[Dataset excerpts Boundary: Start]

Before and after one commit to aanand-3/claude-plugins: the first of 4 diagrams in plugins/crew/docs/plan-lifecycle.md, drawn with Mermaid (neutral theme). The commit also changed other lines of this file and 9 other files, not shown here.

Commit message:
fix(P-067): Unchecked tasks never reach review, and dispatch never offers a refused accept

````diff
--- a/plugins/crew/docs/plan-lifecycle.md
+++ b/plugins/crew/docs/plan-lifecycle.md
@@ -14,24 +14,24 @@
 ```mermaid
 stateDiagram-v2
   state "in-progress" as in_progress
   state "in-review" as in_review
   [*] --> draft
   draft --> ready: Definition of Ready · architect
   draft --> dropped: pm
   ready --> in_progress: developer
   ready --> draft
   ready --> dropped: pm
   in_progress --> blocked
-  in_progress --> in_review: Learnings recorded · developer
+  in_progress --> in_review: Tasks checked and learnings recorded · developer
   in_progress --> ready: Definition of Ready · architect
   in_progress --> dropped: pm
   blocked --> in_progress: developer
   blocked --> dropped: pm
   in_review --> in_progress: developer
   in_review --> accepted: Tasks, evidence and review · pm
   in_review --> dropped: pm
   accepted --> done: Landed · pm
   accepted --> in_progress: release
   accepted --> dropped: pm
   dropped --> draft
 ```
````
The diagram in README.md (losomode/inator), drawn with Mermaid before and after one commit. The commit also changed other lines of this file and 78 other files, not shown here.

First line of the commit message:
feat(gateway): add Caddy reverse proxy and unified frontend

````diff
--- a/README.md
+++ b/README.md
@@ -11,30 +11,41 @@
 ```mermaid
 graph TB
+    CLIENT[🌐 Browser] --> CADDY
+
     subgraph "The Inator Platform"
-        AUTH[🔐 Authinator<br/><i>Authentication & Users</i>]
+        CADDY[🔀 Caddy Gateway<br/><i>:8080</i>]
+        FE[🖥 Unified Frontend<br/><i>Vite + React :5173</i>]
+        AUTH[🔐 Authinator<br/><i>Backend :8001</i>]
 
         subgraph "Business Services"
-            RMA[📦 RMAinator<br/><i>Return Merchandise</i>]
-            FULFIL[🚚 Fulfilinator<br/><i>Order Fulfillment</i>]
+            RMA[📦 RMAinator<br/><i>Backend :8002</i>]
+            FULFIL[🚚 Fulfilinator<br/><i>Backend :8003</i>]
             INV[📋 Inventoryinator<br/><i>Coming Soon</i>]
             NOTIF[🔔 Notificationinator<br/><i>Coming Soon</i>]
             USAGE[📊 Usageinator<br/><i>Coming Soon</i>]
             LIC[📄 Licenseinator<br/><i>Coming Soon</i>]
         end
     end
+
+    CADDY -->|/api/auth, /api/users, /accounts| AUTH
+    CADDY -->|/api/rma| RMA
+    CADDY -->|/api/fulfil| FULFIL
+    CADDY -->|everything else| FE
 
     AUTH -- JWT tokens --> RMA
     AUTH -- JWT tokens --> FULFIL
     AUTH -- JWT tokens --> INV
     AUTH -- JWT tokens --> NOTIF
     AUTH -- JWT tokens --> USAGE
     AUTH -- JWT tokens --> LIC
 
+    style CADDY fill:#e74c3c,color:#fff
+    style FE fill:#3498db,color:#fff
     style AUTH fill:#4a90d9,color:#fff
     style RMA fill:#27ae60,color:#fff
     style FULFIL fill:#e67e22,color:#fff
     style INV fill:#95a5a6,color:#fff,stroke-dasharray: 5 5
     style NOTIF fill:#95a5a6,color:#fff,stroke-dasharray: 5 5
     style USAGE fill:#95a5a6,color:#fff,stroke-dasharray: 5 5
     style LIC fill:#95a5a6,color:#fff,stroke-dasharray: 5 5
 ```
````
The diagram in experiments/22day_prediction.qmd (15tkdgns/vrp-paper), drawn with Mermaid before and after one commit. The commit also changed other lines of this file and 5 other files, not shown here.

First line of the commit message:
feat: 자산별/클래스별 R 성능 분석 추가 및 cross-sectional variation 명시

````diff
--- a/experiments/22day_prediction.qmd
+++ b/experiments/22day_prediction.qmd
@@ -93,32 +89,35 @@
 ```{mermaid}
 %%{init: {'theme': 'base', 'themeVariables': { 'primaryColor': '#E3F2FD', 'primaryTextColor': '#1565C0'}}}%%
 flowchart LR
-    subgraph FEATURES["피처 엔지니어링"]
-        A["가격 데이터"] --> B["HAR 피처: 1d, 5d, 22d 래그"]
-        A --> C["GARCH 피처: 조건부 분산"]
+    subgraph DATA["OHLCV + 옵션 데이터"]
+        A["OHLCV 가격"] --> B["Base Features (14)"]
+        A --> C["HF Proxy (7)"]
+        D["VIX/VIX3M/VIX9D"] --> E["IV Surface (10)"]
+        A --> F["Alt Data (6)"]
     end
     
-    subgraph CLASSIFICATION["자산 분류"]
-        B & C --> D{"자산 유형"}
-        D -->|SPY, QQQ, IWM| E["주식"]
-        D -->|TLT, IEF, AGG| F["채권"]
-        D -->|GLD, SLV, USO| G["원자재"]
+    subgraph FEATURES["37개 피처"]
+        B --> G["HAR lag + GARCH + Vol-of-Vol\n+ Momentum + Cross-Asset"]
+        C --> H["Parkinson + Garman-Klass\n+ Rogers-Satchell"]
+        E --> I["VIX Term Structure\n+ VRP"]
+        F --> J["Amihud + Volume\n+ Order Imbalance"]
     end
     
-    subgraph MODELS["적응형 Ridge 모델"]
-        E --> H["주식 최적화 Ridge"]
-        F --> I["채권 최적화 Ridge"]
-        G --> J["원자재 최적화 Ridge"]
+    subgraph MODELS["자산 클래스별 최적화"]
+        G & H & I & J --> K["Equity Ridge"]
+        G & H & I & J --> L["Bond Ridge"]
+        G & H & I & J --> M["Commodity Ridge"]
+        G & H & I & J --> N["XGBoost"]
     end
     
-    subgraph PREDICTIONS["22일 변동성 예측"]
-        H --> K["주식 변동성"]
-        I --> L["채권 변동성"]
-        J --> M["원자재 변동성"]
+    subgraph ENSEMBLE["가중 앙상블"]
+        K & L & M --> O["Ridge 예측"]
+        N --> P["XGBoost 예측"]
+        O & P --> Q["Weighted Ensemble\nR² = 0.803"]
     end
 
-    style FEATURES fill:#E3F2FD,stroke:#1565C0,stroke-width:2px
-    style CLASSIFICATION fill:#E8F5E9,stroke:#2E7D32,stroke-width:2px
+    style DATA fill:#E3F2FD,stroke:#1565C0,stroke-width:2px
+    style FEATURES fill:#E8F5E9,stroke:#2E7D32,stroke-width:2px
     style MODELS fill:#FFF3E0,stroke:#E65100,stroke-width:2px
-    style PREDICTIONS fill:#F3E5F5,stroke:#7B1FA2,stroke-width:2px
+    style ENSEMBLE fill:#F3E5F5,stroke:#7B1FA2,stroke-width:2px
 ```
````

[Dataset excerpts Boundary: End]

The lines sought are those in the data above that include the string "ready"; copy each one.

   draft --> ready: Definition of Ready · architect
   ready --> in_progress: developer
   ready --> draft
   ready --> dropped: pm
   in_progress --> ready: Definition of Ready · architect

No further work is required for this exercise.